A strong storm will be moving from Canada into the Great Lakes Sunday and Monday with some light snowfall. This storm is currently being highlighted by blizzard watches and warnings as well as high wind watches and warnings. Many associate a storm that has the blizzard tag with high snowfall amounts, but because the ground is so dry and the air so cold up in the Midwest, blizzards are actually easy to come by.
The National Weather Service defines a blizzard at a particular observation station that has two main conditions occur during a period of 3 hours. The stations must have sustained or frequent gusts at or above 35 miles per hour and considerable falling or blowing so that visibility is reduced to less than one quarter of a mile. Notice how there is no requirement of reaching an exact snowfall measurement. For what it’s worth current forecasts have between 1 and 3 inches for the area with higher totals near 6 inches in the higher elevations.

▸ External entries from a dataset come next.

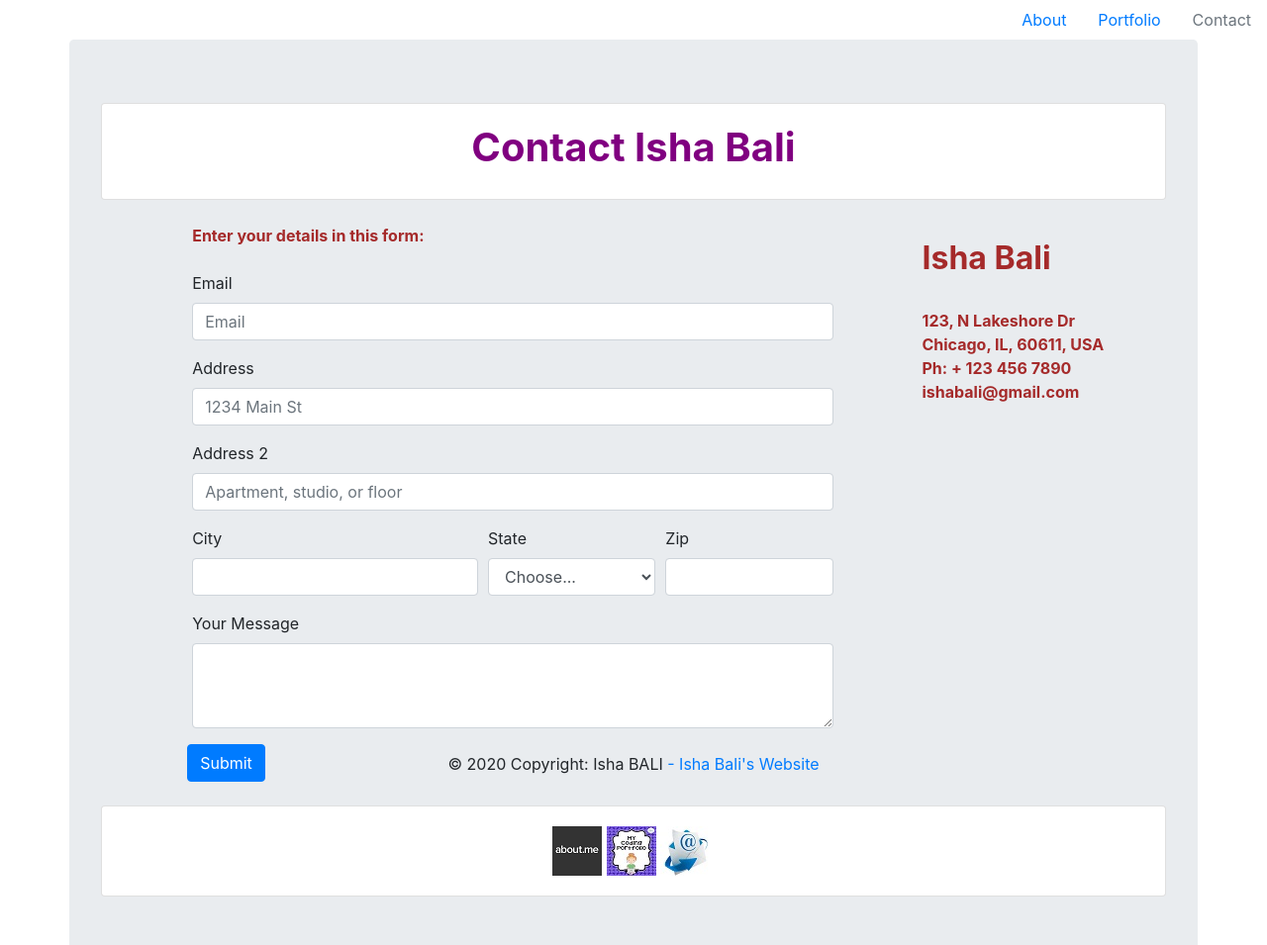
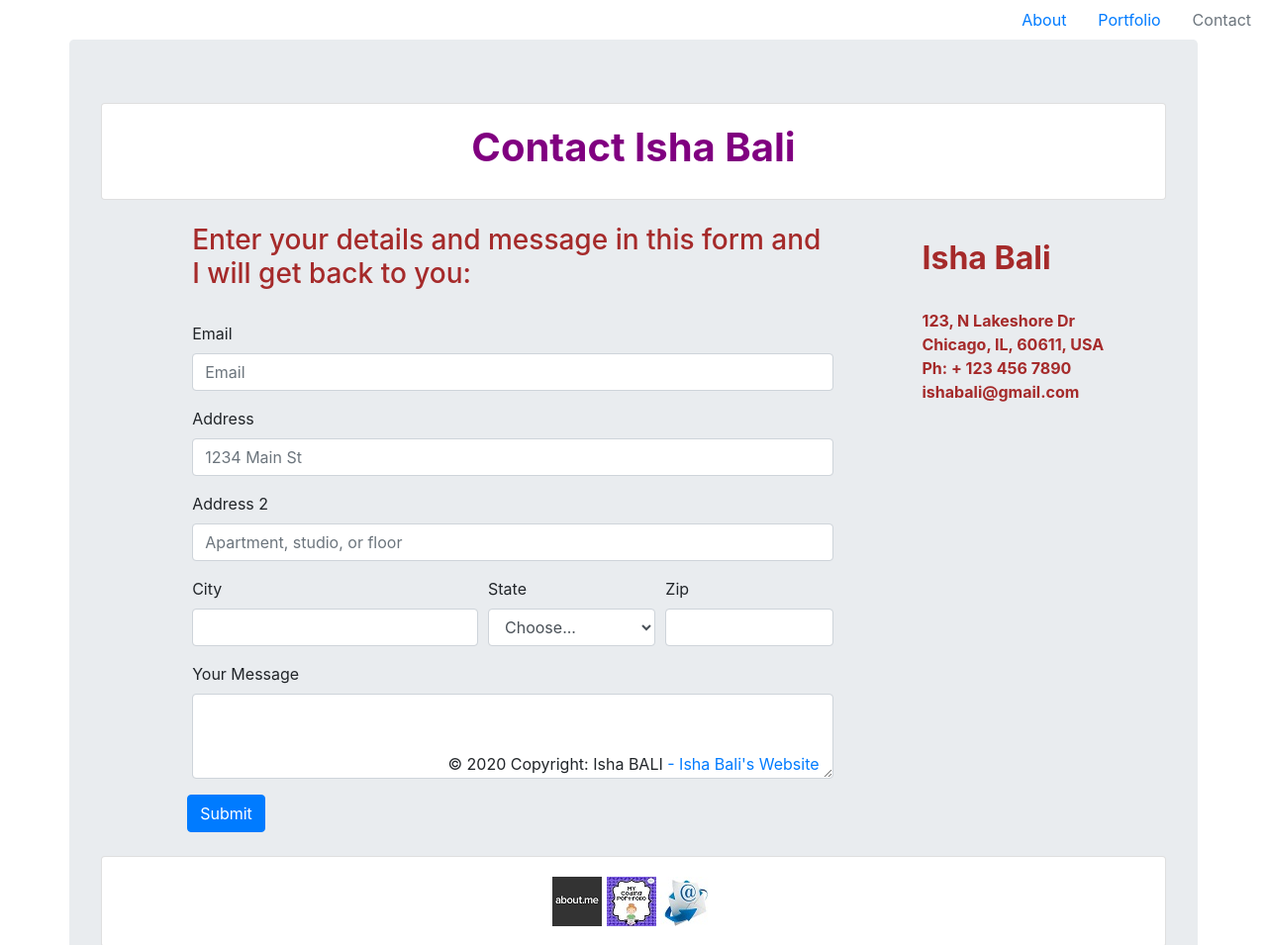
Before and after one commit to ishabali/IB-Homework2-Responsive-Portfolio, a plain HTML site: page contact.html in a window 1280 px wide. Shown: the top 955 px of the page at 99% size. Drawn offline with nearby package versions, Linux system fonts and the light colour scheme.

Commit message:
Changed Form Instruction Words

```diff
--- a/contact.html
+++ b/contact.html
@@ -64,7 +64,7 @@
         <form>
             <div class="form-row brown-text">
               <div class="form-group col-md-11">
-                <label for="inputEmail4"><strong>Enter your details in this form:</strong></label>
+                <label for="inputEmail4"><h3>Enter your details and message in this form and I will get back to you:</h3></label>
               </div>
             </div>
 
```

One of the main features of this storm will be how anomalously strong it is. The way storm strength is measured outside of strength of winds like hurricane strength is to measure the lowest pressure in the center of the storm. For this particular event, it reaches a pressure of 995 mb according to the American Global Ensemble Forecast System (GEFS) model. The 995 mb compared to the climatological sea level pressure on that date of around 1020 mb, a departure from normal of 25mb. However, low pressure systems of that strength are quite common and the climatology is also offset by high pressure systems going through the same area. Wind strength can also be ascertained by the number of contours between the high pressure center’s highest pressure and the low pressure’s lowest pressure. In this case, the GEFS shows the difference between the between the two pressures is 43 mb with the high pressure reaching a pressure of 1038 mb. That indicates some strong winds through the area so that any snow could get lifted in the strong winds.
Winds are strongest aloft because the winds run into the surface of the earth and friction slows them down at the surface. So winds must be brought from aloft down to the surface. The way to do this is to use momentum transfer through up and down motions in the atmosphere, which are called eddies. These eddies are worth considering when lapse rates or the difference between the surface a particular point in the atmosphere (generally surface lapse rates are quantified as the layer between where the pressure is 850 mb, or about 1.5 kilometers into the sky, and the surface) are near or greater than 10 C per kilometer. This occurs during the time of peak heating during the day on Sunday with sustained winds having the possibility of being near 50 knots or about 58 miles per hour and gusts could being near 60 knots or close to 70 miles per hour during the time of strongest lapse rates according both the American NAM and GFS models. This well over blizzard criteria and while the 3 hour period will certainly need to be watched, it doesn’t seem too hard for it to occur based on the forecast models.